Activity: State how many lines in the records below include the word "tone". Give nothing but that number.

Records to use:
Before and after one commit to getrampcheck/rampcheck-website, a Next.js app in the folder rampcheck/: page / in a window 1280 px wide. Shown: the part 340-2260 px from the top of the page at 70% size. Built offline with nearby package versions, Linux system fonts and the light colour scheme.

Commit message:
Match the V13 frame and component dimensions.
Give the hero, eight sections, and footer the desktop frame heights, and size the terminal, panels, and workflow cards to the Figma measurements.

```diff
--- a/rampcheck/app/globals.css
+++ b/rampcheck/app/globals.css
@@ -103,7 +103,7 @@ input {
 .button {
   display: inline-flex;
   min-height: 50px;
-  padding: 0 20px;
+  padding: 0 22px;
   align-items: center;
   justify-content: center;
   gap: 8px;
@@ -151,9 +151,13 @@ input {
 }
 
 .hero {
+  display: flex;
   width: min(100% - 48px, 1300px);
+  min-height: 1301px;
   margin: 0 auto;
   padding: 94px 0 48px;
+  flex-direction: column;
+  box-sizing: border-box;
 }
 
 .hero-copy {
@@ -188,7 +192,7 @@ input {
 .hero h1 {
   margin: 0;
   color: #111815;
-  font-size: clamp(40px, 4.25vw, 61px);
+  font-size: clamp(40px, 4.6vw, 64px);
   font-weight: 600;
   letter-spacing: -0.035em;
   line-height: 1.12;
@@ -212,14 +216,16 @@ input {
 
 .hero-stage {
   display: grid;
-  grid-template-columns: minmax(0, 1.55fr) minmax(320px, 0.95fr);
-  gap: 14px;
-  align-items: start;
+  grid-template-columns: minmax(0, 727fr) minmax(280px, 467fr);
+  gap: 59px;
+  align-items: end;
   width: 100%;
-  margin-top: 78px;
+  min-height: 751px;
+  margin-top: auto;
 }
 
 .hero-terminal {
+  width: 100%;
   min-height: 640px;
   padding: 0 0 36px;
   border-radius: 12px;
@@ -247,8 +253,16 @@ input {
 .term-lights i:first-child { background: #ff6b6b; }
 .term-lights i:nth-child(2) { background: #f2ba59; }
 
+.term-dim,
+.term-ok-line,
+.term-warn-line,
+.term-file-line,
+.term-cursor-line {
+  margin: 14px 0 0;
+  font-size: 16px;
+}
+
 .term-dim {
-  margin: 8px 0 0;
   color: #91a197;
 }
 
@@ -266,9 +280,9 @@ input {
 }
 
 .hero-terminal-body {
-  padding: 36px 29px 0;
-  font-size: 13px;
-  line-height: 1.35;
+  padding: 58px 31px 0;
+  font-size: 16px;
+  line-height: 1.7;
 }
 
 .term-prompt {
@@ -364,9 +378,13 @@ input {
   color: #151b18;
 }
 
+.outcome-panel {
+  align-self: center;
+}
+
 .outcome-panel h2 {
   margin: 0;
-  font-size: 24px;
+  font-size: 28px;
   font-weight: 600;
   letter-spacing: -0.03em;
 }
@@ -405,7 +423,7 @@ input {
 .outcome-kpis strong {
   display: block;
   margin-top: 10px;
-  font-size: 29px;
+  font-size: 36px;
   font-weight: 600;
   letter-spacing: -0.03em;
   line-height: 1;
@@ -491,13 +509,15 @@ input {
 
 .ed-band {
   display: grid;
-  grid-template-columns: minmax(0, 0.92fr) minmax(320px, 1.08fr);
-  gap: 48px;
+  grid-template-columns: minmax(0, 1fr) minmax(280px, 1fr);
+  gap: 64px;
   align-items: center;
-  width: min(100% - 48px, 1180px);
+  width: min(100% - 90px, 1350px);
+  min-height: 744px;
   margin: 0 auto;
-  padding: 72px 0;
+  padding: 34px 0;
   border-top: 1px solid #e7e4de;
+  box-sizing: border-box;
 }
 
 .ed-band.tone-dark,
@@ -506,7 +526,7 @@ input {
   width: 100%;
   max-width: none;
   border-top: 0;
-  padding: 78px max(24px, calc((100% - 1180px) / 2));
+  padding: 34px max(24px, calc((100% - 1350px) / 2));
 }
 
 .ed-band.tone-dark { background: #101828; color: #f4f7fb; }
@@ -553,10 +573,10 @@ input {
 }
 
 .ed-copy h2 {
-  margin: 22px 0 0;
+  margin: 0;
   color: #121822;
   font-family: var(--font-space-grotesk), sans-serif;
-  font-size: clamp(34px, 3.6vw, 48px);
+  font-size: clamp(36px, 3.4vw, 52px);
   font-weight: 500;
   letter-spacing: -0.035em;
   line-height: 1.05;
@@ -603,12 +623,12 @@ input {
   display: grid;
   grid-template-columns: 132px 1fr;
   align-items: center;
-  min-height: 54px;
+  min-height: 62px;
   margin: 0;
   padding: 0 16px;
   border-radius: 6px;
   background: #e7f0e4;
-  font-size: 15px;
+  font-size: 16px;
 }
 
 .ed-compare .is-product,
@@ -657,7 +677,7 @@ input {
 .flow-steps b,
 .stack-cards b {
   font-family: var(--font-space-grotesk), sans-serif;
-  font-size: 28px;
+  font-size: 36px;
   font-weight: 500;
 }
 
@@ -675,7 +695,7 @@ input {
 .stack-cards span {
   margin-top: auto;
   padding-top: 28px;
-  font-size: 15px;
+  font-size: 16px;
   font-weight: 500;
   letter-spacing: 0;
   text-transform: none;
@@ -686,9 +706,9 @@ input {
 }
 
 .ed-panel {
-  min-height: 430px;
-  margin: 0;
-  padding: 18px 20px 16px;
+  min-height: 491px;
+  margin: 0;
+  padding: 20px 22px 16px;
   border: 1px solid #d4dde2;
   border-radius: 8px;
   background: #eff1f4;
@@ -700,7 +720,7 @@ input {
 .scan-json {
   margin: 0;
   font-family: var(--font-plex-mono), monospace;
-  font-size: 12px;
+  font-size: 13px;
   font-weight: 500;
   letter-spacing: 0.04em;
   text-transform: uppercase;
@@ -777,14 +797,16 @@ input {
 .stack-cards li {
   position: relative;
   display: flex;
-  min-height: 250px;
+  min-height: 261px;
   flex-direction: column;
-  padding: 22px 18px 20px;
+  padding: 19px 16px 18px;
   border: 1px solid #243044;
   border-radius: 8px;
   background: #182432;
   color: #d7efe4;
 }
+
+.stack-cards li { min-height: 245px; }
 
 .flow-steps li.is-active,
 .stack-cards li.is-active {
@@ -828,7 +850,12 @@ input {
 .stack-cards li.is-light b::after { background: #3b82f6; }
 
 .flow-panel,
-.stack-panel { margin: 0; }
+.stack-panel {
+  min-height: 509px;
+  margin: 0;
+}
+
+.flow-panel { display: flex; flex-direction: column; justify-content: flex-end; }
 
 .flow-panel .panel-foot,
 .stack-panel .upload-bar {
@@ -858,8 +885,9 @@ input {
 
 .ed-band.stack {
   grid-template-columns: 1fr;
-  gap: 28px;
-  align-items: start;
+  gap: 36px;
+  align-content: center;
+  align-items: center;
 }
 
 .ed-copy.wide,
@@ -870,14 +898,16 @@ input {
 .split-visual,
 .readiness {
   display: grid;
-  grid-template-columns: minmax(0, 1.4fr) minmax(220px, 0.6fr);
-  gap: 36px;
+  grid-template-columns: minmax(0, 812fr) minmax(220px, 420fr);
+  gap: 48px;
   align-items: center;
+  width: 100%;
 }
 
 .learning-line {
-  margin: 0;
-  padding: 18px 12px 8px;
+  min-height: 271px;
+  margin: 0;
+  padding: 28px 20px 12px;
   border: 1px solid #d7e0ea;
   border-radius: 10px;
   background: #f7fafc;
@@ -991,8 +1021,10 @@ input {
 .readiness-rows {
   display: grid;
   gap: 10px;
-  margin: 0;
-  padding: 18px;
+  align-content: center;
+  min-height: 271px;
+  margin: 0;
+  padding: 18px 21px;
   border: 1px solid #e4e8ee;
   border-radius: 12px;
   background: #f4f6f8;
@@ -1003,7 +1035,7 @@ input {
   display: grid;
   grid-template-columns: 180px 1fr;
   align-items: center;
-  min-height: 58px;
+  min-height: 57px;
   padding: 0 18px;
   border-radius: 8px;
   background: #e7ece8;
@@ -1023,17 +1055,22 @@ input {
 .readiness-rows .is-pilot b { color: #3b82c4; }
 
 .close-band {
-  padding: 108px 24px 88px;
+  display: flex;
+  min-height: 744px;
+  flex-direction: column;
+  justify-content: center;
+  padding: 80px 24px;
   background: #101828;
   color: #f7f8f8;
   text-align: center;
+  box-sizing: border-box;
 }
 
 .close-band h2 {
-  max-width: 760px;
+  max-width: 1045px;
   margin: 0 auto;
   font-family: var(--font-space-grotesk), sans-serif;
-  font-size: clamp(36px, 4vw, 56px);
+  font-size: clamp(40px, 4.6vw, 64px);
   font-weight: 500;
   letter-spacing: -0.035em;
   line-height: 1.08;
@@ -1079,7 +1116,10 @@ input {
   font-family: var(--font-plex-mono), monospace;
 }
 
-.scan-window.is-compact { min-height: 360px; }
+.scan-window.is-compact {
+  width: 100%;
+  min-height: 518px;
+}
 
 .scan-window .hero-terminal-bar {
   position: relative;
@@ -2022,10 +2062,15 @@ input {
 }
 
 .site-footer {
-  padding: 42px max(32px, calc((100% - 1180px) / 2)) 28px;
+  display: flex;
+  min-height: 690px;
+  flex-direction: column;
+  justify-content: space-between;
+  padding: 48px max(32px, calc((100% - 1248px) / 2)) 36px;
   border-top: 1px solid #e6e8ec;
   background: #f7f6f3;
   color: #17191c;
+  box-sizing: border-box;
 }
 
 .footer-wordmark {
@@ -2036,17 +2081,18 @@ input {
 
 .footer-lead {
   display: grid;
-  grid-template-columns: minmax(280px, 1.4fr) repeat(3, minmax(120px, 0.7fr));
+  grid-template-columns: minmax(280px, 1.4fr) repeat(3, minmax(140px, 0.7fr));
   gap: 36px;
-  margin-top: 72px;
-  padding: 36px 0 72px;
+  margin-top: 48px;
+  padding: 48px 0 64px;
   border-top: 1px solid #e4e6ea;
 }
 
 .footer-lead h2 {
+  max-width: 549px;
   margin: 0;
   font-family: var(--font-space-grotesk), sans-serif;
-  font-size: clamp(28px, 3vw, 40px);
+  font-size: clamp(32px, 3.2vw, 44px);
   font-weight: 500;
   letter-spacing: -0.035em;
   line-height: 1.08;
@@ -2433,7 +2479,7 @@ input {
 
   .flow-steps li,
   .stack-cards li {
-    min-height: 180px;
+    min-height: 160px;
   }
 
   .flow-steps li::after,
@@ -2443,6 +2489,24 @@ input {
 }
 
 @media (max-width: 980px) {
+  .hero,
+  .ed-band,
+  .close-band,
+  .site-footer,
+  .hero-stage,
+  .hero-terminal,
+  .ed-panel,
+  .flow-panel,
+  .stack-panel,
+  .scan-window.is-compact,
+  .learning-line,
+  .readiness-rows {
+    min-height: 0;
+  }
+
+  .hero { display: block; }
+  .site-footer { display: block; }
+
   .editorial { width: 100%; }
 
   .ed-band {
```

Written reply: 2